An onboard fire ranks high on the list of things pilots don’t want to experience. Prevention, detection, protection and elimination are vital pieces in the onboard fire puzzle.
By Ginger Bennett, Mathias L. Kolleck and J. Michael Bennett, Ph.D.
In most cases, fire is either the primary cause, or a contributing factor, to loss of aircraft assets. This includes combat and noncombat situations. In many instances, injuries to personnel and loss of mission capability accompany a fire event. Methods and technologies to mitigate fires or "design them out" are imperative, not only to save aircraft, but also to save lives and prevent property damage.
The military fire protection community has been developing fire protection technologies for aircraft for years. Fire prevention efforts on military aircraft are focused on the engine nacelles (the region surrounding the exterior of the jet engine case, shrouded by an outer cover and typically ventilated), the dry bays (which can include wing leading/trailing edges, landing gear, avionics and weapons bays) and the fuel tanks. Historically, fuel fire and explosion have been a major cause of aircraft losses in combat. Data from Southeast Asia showed that more than half of the aircraft combat losses involved fuel fire and explosions where the combustion overpressure generated exceeded the structural strength of the tank. To help address this problem, fuel tank protection systems are used on military aircraft to protect the ullage. Ullage is the void space above the fuel level in a fuel tank and it can have a potentially explosive fuel-air mixture. If initiated by a combat threat, an explosion can result.
The goal of the survivability discipline is the early identification and successful incorporation of those survivability enhancement features that are cost-effective and allow the weapon system to accomplish its mission. Alternatively, if the loss of the aircraft is inevitable, the survivability enhancement features should allow a graceful degradation of system capabilities, giving the crew additional time to depart the hostile area.

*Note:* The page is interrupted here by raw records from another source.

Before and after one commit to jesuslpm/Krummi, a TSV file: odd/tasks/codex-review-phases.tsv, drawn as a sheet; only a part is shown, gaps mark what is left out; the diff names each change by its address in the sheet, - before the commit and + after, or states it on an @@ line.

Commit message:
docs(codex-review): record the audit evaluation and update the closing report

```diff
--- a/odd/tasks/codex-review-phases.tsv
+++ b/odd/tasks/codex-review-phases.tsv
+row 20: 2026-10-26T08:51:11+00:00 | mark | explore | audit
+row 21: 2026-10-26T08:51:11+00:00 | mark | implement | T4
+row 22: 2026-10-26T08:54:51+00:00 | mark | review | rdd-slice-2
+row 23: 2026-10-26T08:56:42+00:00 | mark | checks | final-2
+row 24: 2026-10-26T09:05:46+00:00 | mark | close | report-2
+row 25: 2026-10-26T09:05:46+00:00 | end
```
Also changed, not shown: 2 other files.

There are three main categories of fire protection systems: passive, active and reactive. Passive protection systems (which generally require no electronics, wiring, brackets/hardware, power or crew interface) are activated upon the initiation of a fire event. Passive protection technologies usually only mitigate the potential for fire ignition, not extinguish it. Active systems respond to the activation of a fire through the use of fire detectors. However, these systems require the crew to be notified and to take the time to discharge the fire extinguisher-time that could increase damage. The final option is the use of a reactive system, which reacts to the initiation of an explosion and automatically discharges a substance that is intended to suppress the explosion by either physical or chemical means. Reactive systems monitor the occurrence of fire, and upon detection, it releases an extinguishing agent. However, reactive suppression systems can be complex and must integrate numerous subsystems. Often, there are increases in cost, weight and volume penalty and the potential for failure and false alarms exists. As a result, some programs have been forced to forego needed fire protection and accept vulnerability.

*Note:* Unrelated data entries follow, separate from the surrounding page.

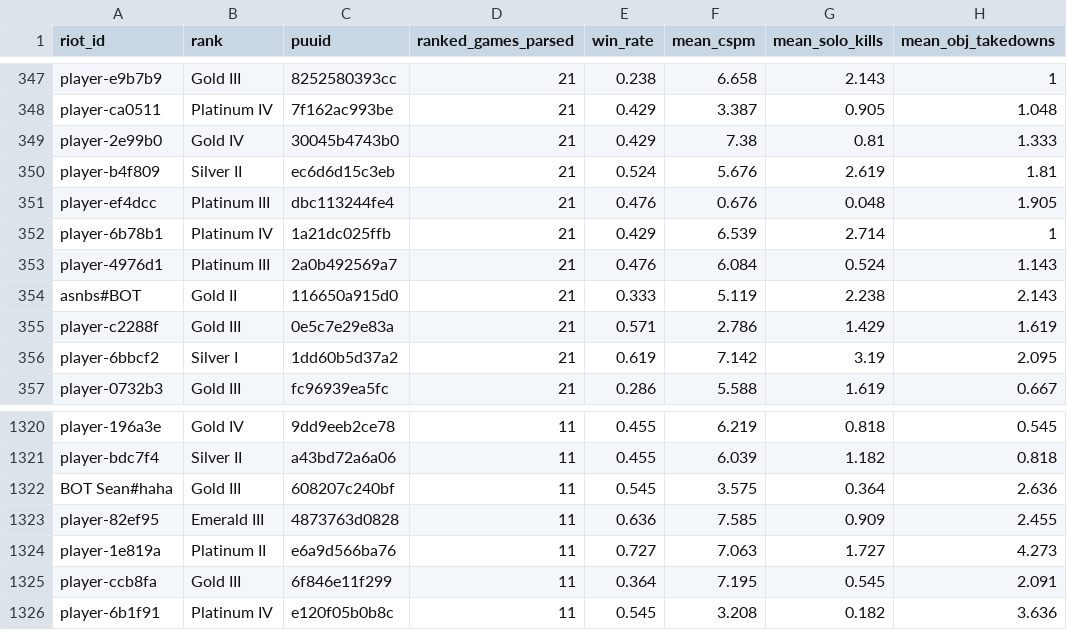
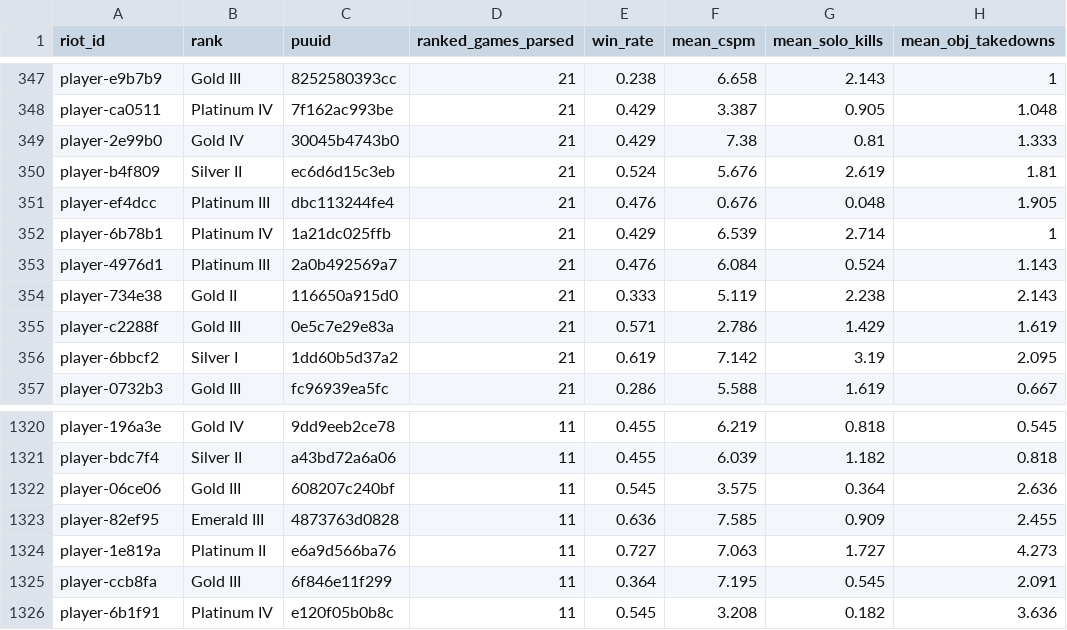
Before and after one commit to bijanp24/query-studio, a CSV file: public/data/lol/lobby_relative.csv, drawn as a sheet; only a part is shown, gaps mark what is left out; the diff names each change by its address in the sheet, - before the commit and + after, or states it on an @@ line.

```diff
--- a/public/data/lol/lobby_relative.csv
+++ b/public/data/lol/lobby_relative.csv
-A354 (riot_id): asnbs#BOT
+A354 (riot_id): player-734e38
-A1322 (riot_id): BOT Sean#haha
+A1322 (riot_id): player-06ce06
```
Also changed, not shown: public/data/lol/my_matchups.csv, public/data/lol/roster.csv, 2 other files.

The Air Force has been exploring the strategic placement of intumescent materials (a passive technology) within the aircraft engine nacelle for fire protection. Intumescent materials respond to the impingement of a fire by swelling and forming a protective coating to physically and thermally protect the coated structure. Intumescent materials come in several different forms that include coating/paint, tape, caulk/sealant and putty.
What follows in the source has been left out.